Your goal: Give the number of lines in the following entries that contain the word "reactHeader", with nothing added.

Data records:
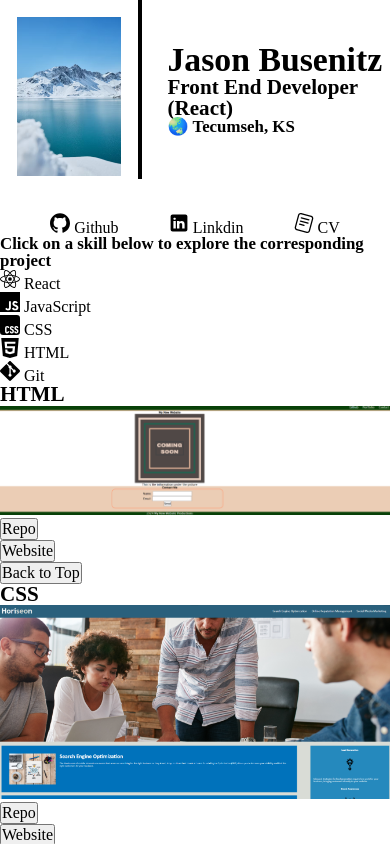
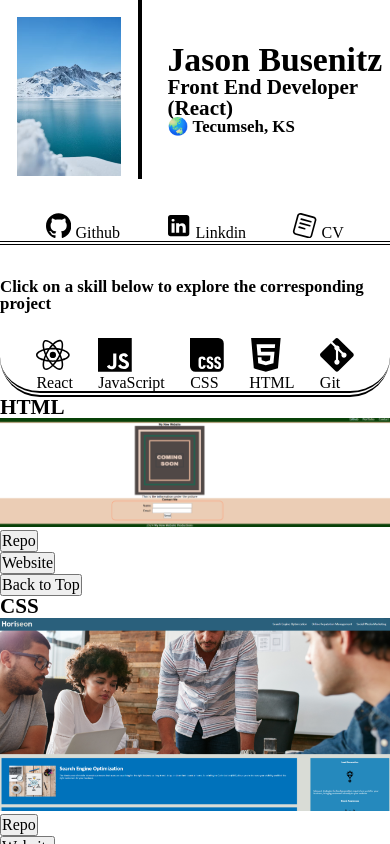
Before and after one commit to JasonBusenitz/portfolio2, a React (Vite) app: page / in a window 390 px wide. Shown: the top 844 px of the page. Built offline with nearby package versions, Linux system fonts and the light colour scheme.

Commit message:
The skills section is now resposive on mobile

```diff
--- a/src/assets/css/externalNav.css
+++ b/src/assets/css/externalNav.css
@@ -3,4 +3,5 @@
     align-items: center;
     justify-content: space-evenly;
     padding-top: 4vh;
+    border-bottom: .5vh double black;
 }
--- /dev/null
+++ b/src/assets/css/skills.css
@@ -0,0 +1,20 @@
+#skillsSection {
+    padding-top: 4vh;
+    display: flex;
+    flex-direction: column;
+    justify-content: center;
+    align-items: center;
+    border-bottom: .8vh double black;
+    border-radius: 0 0 40px 40px;
+}
+
+#skillsHeading {
+    padding-bottom: 3vh;
+}
+
+#skillsSection ul {
+    display: flex;
+    justify-content: space-evenly;
+    align-items: center;
+    gap: 3vh;
+}
--- a/src/components/icons/cssIcon.css
+++ b/src/components/icons/cssIcon.css
@@ -1,3 +1,3 @@
 .cssIcon {
-    width: 20px;
+    width: 4vh;
 }
--- a/src/components/icons/cvIcon.css
+++ b/src/components/icons/cvIcon.css
@@ -1,3 +1,3 @@
 .cvIcon {
-    width: 20px;
+    width: 3vh;
 }
--- a/src/components/icons/gitIcon.css
+++ b/src/components/icons/gitIcon.css
@@ -1,3 +1,3 @@
 .gitIcon {
-    width: 20px;
+    width: 4vh;
 }
--- a/src/components/icons/githubIcon.css
+++ b/src/components/icons/githubIcon.css
@@ -1,3 +1,3 @@
 .githubIcon {
-    width: 20px;
+    width: 3vh;
 }
--- a/src/components/icons/htmlIcon.css
+++ b/src/components/icons/htmlIcon.css
@@ -1,3 +1,3 @@
 .htmlIcon {
-    width: 20px;
+    width: 4vh;
 }
--- a/src/components/icons/jsIcon.css
+++ b/src/components/icons/jsIcon.css
@@ -1,3 +1,3 @@
 .jsIcon {
-    width: 20px;
+    width: 4vh;
 }
--- a/src/components/icons/linkdinIcon.css
+++ b/src/components/icons/linkdinIcon.css
@@ -1,3 +1,3 @@
 .linkdinIcon {
-    width: 20px;
+    width: 3vh;
 }
--- a/src/components/icons/reactIcon.css
+++ b/src/components/icons/reactIcon.css
@@ -1,4 +1,3 @@
 .reactIcon {
-
-    width: 20px;
+    width: 4vh;
 }
--- a/src/components/skills.jsx
+++ b/src/components/skills.jsx
@@ -3,31 +3,34 @@ import GitIcon from "./icons/gitIcon";
 import HtmlIcon from "./icons/htmlIcon";
 import JSIcon from "./icons/jsIcon";
 import ReactIcon from "./icons/reactIcon";
+import '../assets/css/skills.css';
 
 
 export default function Skills() {
     return (
         <>
+            <section id="skillsSection">
                 <h3 id="skillsHeading">
                     Click on a skill below to explore the corresponding project
                 </h3>
                 <ul>
                     <li>
-                    <a href="#reactHeader"><ReactIcon /> React</a>
+                        <a href="#reactHeader"><ReactIcon /> <br /> React</a>
                     </li>
                     <li>
-                    <a href="#jsHeading"><JSIcon /> JavaScript</a>
+                        <a href="#jsHeading"><JSIcon /> <br /> JavaScript</a>
                     </li>
                     <li>
-                    <a href="#cssHeading"><CssIcon /> CSS</a>
+                        <a href="#cssHeading"><CssIcon /> <br /> CSS</a>
                     </li>
                     <li>
-                    <a href="#htmlHeading"><HtmlIcon /> HTML</a>
+                        <a href="#htmlHeading"><HtmlIcon /> <br /> HTML</a>
                     </li>
                     <li>
-                    <a href="#gitHeading"><GitIcon /> Git</a>
+                        <a href="#gitHeading"><GitIcon /> <br /> Git</a>
                     </li>
                 </ul>
+            </section>
         </>
     )
 };
```
Lines whose indentation alone changed are shown as unchanged.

Expected answer: 2